Source data:

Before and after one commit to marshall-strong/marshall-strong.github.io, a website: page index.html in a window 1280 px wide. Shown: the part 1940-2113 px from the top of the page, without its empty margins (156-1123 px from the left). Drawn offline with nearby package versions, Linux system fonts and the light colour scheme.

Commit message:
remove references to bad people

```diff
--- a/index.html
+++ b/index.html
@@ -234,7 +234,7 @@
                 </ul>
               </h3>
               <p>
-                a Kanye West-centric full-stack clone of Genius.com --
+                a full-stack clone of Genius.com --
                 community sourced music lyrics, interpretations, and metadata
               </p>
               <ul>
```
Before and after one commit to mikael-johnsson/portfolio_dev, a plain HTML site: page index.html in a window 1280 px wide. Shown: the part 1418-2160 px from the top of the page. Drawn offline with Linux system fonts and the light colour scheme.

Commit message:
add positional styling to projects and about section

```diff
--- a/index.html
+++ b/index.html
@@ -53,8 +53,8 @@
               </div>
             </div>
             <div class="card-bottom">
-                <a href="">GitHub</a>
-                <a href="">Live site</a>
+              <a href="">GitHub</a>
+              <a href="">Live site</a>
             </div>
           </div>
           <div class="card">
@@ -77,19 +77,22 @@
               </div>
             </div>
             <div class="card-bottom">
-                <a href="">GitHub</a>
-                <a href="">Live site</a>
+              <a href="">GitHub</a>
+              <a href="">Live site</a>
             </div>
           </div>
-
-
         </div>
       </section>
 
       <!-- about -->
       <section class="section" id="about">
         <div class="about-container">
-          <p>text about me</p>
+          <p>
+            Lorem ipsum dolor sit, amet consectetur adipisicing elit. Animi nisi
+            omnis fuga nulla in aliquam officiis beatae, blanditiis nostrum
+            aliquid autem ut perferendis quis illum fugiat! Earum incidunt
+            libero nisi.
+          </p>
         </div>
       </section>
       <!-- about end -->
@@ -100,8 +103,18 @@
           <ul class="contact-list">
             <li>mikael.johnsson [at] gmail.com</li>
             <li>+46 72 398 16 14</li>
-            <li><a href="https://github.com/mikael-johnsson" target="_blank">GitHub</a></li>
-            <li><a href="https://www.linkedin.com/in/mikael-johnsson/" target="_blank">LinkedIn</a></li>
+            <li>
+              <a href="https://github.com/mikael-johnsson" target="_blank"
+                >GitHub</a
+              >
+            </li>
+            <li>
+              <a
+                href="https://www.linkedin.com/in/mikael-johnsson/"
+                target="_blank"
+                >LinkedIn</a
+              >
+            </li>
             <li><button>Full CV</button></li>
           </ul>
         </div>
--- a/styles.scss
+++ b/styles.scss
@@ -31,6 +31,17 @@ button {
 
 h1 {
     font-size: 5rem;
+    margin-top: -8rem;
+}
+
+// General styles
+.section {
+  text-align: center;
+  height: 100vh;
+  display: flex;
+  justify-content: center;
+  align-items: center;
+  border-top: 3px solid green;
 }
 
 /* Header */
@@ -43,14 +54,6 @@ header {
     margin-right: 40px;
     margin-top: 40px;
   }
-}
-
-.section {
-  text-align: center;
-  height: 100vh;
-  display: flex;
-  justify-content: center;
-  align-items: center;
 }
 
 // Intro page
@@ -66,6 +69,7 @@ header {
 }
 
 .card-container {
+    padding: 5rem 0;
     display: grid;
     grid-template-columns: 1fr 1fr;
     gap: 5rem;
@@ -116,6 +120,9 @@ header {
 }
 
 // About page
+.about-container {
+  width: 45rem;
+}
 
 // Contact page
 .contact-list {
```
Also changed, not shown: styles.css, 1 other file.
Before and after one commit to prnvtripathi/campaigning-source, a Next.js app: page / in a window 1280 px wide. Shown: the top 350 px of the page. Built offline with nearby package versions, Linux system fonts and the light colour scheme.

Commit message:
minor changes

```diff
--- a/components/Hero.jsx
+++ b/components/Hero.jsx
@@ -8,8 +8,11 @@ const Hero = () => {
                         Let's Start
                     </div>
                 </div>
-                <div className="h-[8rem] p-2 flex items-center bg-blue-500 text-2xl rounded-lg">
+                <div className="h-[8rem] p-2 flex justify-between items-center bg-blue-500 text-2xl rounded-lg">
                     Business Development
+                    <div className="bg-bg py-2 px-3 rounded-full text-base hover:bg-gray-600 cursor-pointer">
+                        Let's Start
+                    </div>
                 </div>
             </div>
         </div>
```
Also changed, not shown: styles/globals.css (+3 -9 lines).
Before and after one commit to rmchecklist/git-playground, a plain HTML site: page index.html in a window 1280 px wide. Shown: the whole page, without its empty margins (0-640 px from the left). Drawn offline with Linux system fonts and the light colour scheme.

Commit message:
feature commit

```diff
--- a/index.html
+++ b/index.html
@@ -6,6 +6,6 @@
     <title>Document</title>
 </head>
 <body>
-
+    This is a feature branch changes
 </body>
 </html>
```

### BRIEF:
Please show each line in the records above that contains "section".

### RESULT FOR THIS TASK:
add positional styling to projects and about section
       </section>
       <section class="section" id="about">
       </section>
+.section {
-.section {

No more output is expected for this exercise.